By Vincent Ujumadu
THE decision of All Progressives Grand Alliance, APGA, to contest the 2019 presidential election after many years of not presenting a candidate appears to be creating confusion in the South East, especially with the nomination of the former governor of Anambra State, Mr. Peter Obi as the vice presidential candidate of the Peoples Democratic Party, PDP.
Since the nomination of Retired Major General John Gbor from Benue State as the presidential candidate of APGA and Obi as the vice presidential candidate of the PDP, the impression in many quarters in the South East was that APGA was trying to use its flag bearer to divide Igbo votes during the election.
In fact, some people were of the opinion that the emergence of Gbor was a product of an agreement reached between APGA leadership and the All Progressives Congress, APC, -controlled federal government for the purpose of ensuring that the Igbo electorate did not give bloc vote to the PDP.
The development was even more worrisome when taken into consideration that Gbor’s running mate is from the heart of Igbo land, a situation that was also capable of attracting many Igbo votes for APGA.
But the political adviser to Governor Willie Obiano, Chief Ifeatu Obiokoye dismissed the insinuation, explaining that APGA nominated a presidential candidate that would win the 2019 election, taking into consideration all political permutations. According to him, with the APGA candidate winning the Middle-Belt and the South East; and a major part of South-South, the position of APGA might become relevant in the event no political party wins the presidential election on the first ballot.
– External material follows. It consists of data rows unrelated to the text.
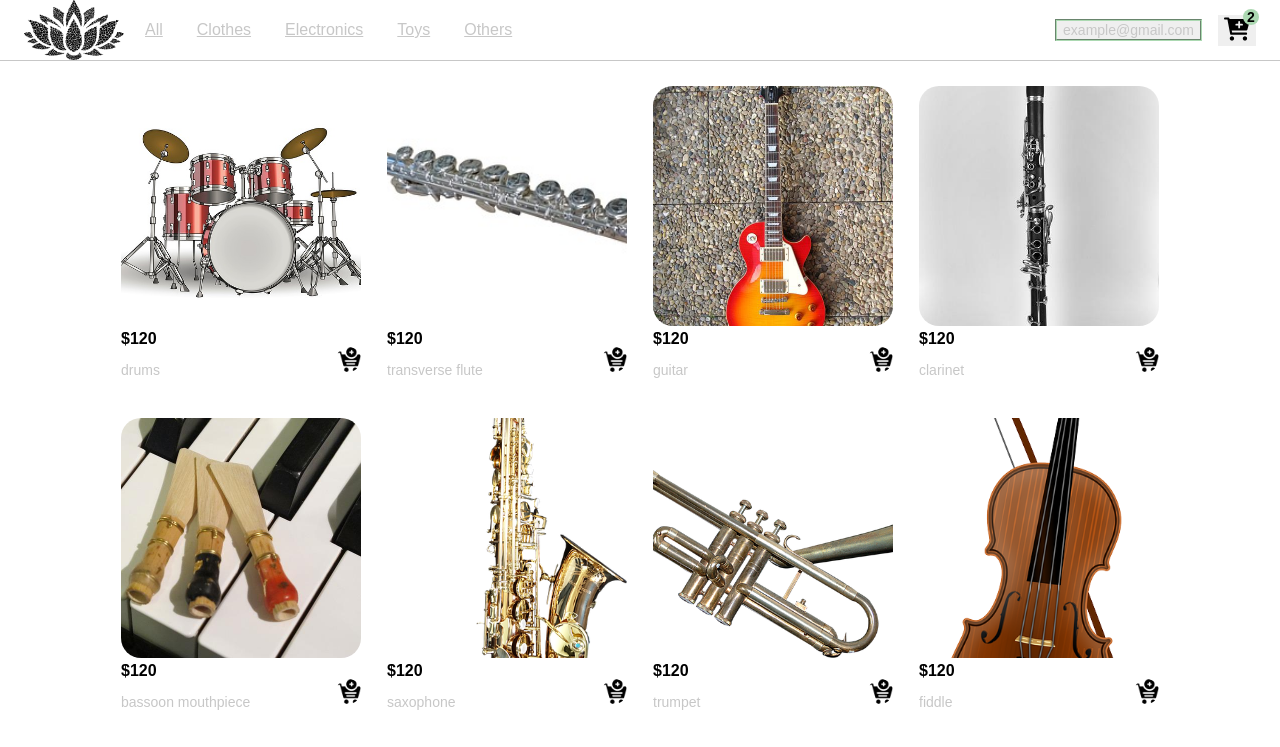
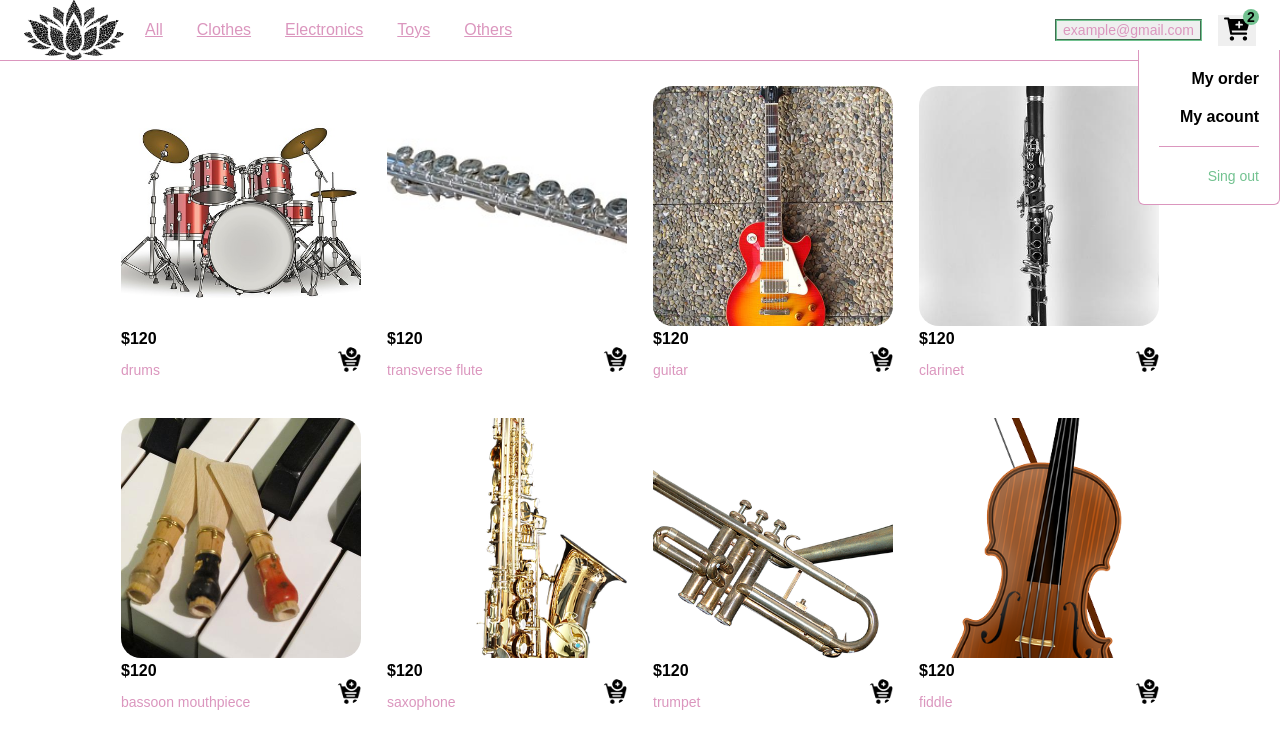
Before and after one commit to vlady2/TiendaOnline, a plain HTML site: page home.html in a window 1280 px wide. Both pictures are taken after a click on the button "example@gmail.com". Shown: the top 747 px of the page. Drawn offline with Linux system fonts and the light colour scheme.

Commit message:
redefinicion de creacion de cuenta

```diff
--- a/home.html
+++ b/home.html
@@ -33,7 +33,7 @@
         <div class="navbar-right">
             <ul>
                 <li class="navbar-email">
-                    <button>example@gmail.com</button>
+                    <button id="btnAccount">example@gmail.com</button>
                 </li>
                 <li class="navbar-shoping-cart">
                     <button id="btnShowCart">
@@ -220,19 +220,46 @@
             </button>
         </div>
     </aside>
-
+    </div>
+    <div class="desktop-menu" id="pnDesktop">
+        <ul>
+            <li>
+                <a href="/" >My order</a>
+            </li>
+            <li>
+                <a href="/">My acount</a>
+            </li>
+            <li>
+                <a href="/">Sing out</a>
+            </li>
+        </ul>
     </div>
     <script>
         window.onload = function(){
             document.getElementById("pnCart").style.visibility  = 'hidden';
+            document.getElementById("pnDesktop").style.visibility = "hidden";
         };
 
         document.getElementById("btnLeftCar").addEventListener("click", function(){
             document.getElementById("pnCart").style.visibility = 'hidden'
         });
 
+        document.getElementById("btnAccount").addEventListener("click", function(){
+            if (document.getElementById("pnDesktop").style.visibility == ''){
+                document.getElementById("pnDesktop").style.visibility = 'hidden';
+            }
+            else{
+                document.getElementById("pnDesktop").style.visibility = '';
+            }
+        });
+
         document.getElementById("btnShowCart").addEventListener("click", function(){
-            document.getElementById("pnCart").style.visibility  = '';
+            if (document.getElementById("pnCart").style.visibility == ''){
+                document.getElementById("pnCart").style.visibility = 'hidden';
+            }
+            else{
+                document.getElementById("pnCart").style.visibility = '';
+            }
         });
     </script>
     </script>
--- a/style.css
+++ b/style.css
@@ -1,9 +1,9 @@
 :root {
     --white: #ffff;
-    --black: #0000;
-    --very-light-pink: #c7c7c7;
-    --text-input-field: #f7f7f7;
-    --hospital-green: #ACD9B2;
+    --black: rgb(0, 0, 0);
+    --very-light-pink: #db96be;
+    --text-input-field: #c0b9b9;
+    --hospital-green: #72c290;
     --sm: 14px;
     --md: 16px;
     --lg: 18px;
@@ -24,7 +24,7 @@ body {
 .form-container {
     display: grid;
     grid-template-rows: auto 1fr auto;
-    width: 300px;
+    /*width: 300px;*/
 }
 
 .logo {
@@ -227,9 +227,18 @@ body {
 .desktop-menu {
     width: 100px;
     height: auto;
-    border: 1px solid var(--very-light-pink);
-    border-radius: 6px;
+    border-bottom: 1px solid var(--very-light-pink);
+    border-left: 1px solid var(--very-light-pink);
+    border-right: 1px solid var(--very-light-pink);
+
+    border-radius: 0px 0px 6px 6px;
     padding: 20px 20px 0 20px;
+
+    background-color: var(--white);
+    position: absolute;
+    right: 0;
+    z-index: 999;
+    top: 50px;
 }
 
 .desktop-menu ul {
@@ -520,7 +529,6 @@ nav {
     z-index: 999;
     top: 50px;
     background-color: var(--white);
-    /*visibility: hidden;*/
 }
 
 .title-container button{
@@ -625,4 +633,8 @@ nav {
     .product-detail {
         width: 100%;
     }
+    .product-detail {
+        height: 100%;
+        width: 100%;
+    }
 }
```
Also changed, not shown: Index.html (+6 -6 lines), new-account.html (+1 -1 lines).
His argument was that should both the APC and the PDP share the votes in the North East, North West, South West and in the other three geopolitical zones, any of the political parties would require an alliance with another political party. to be able to produce the president of the country.